Kunkel & Son Mahogany Door CarvingWhile I was visiting Fort Houston, I was wandering through the old factory/warehouse building and stumbled upon a room that felt like I had stepped back in time about 100 years. Like the wardrobe in “Narnia,” I was in another world. It was a huge wood shop with benches and hand tools all along two walls. The wood floor was covered in sawdust, shavings from hand planes, and chips from carving. There were all sorts of projects in various states of completion from gothic church carvings to modern benches with aluminum butterfly keys.

As I stood there taking in the site of benches and walls loaded with carving and hand tools, an older gentleman steps out from the shadows in the back and asks, “Can I help you?” It was apparent he wasn’t used to visitors in this back corner of a warehouse. I told him I had just stumbled into the room and was admiring his work and tool collection. He immediately pointed out a few of his tools that had belonged to his great grandfather. After asking his permission to snap some photos, we struck up a lively conversation and he proceeded to show me some of his unique projects.

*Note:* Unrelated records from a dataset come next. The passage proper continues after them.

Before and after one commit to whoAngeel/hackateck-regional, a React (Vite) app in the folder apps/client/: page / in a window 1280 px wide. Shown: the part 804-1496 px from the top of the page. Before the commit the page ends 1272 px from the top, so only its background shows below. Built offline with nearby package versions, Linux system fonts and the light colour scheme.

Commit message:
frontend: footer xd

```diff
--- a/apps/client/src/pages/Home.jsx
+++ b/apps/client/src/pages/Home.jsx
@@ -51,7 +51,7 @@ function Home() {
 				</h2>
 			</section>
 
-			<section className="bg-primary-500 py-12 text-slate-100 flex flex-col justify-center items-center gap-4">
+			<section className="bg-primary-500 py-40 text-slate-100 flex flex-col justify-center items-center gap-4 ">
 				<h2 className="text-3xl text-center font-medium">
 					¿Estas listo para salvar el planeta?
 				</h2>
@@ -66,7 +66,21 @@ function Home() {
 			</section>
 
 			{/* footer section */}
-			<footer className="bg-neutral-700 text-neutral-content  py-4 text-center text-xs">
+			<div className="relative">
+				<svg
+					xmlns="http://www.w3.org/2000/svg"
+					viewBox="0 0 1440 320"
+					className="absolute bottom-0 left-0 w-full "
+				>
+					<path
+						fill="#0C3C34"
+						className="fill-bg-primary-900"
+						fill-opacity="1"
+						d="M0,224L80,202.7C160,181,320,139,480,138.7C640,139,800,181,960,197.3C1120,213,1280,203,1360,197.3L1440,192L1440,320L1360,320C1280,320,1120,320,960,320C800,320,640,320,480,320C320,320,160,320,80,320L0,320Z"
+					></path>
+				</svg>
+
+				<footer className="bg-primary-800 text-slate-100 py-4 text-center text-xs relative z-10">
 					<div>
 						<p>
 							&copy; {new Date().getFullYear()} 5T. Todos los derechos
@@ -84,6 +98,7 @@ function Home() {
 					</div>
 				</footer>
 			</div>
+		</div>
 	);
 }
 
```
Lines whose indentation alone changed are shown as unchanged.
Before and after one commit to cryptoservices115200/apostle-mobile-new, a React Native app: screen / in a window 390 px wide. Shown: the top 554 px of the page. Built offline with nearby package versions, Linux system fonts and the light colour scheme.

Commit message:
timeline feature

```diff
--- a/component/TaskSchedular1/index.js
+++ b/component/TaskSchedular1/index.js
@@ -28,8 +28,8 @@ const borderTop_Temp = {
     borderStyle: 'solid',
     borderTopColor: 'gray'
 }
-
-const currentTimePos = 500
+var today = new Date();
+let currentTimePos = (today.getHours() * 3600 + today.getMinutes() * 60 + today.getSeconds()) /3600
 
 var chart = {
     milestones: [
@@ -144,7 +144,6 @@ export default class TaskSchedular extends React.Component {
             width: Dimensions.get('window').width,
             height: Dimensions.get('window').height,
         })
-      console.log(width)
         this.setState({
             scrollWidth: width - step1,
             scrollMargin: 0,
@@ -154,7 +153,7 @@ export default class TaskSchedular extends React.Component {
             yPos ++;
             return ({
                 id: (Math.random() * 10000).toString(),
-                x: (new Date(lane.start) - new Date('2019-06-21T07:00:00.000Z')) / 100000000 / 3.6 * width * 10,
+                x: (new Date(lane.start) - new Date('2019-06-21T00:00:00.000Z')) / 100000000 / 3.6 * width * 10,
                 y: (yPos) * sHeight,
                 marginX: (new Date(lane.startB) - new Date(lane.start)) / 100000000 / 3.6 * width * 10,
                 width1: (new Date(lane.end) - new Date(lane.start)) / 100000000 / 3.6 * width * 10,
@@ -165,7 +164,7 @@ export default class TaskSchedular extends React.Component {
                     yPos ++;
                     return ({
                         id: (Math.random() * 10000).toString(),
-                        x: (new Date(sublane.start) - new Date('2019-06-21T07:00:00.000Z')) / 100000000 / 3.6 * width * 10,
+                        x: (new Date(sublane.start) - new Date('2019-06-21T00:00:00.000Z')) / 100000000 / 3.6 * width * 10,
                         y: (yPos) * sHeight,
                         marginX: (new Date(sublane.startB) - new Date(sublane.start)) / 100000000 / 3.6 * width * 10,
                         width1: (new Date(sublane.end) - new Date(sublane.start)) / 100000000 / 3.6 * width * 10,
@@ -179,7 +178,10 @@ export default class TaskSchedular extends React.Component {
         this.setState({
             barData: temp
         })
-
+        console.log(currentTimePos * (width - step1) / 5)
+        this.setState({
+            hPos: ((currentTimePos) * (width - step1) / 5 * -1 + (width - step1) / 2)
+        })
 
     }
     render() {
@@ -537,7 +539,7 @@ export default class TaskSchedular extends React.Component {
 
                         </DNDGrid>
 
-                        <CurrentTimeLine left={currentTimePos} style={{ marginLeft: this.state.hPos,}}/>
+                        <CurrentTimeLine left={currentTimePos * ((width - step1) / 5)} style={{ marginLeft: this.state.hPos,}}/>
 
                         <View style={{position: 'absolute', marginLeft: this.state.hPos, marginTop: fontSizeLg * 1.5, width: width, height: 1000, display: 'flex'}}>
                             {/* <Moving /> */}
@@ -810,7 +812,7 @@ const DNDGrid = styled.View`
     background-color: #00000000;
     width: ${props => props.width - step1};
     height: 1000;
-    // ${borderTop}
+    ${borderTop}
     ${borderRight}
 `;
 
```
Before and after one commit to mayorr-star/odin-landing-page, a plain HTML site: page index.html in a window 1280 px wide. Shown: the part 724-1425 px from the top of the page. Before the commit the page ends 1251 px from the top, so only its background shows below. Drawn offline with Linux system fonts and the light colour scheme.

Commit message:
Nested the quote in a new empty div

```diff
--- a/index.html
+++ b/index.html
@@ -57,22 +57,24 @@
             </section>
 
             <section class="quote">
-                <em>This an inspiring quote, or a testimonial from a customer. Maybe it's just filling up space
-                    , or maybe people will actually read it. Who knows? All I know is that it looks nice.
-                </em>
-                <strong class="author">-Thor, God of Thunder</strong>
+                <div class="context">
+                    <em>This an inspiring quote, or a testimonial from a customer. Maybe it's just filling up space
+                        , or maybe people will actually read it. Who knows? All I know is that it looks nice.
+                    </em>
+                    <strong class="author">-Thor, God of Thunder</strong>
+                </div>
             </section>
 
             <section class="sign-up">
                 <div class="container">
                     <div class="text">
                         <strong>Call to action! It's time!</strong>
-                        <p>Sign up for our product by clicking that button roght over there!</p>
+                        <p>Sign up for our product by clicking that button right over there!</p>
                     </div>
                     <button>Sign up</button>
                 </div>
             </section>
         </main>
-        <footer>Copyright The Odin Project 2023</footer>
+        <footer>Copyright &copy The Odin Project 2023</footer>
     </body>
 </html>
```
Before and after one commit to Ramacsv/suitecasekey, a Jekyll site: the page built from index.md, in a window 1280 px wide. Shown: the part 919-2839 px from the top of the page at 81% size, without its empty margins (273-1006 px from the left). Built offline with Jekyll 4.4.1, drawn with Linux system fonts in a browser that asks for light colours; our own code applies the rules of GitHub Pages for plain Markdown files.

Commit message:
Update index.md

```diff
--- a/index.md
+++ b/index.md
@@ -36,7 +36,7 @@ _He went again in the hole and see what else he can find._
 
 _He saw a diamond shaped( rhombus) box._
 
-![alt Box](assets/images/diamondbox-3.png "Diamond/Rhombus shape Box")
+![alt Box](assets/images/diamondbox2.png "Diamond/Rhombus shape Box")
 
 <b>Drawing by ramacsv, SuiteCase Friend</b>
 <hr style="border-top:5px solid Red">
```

One project was the bench that had been made by his father and carved with his name. Then he stoops down and grabs an odd-looking wood box with a large hole in the top. Turns out it’s a vacuum-assisted carving vise. He picked up an old bowling ball that had a short piece of pipe with a wood block stuck in it. He places the ball on the box, hooks up a vacuum, and clamps his carving to the pipe stem. The vacuum creates a tenacious hold on the bowling ball yet it can be pivoted to any position. Ingenious.┬áNext he had to show me the carving vise he made from an old dentist’s chair. He can elevate the work with a foot pedal. Brilliant.

His son soon came out of the back room and they told me about some of the work they have done, some nationwide for retail stores. Their website shows you some of the more interesting projects they’ve done.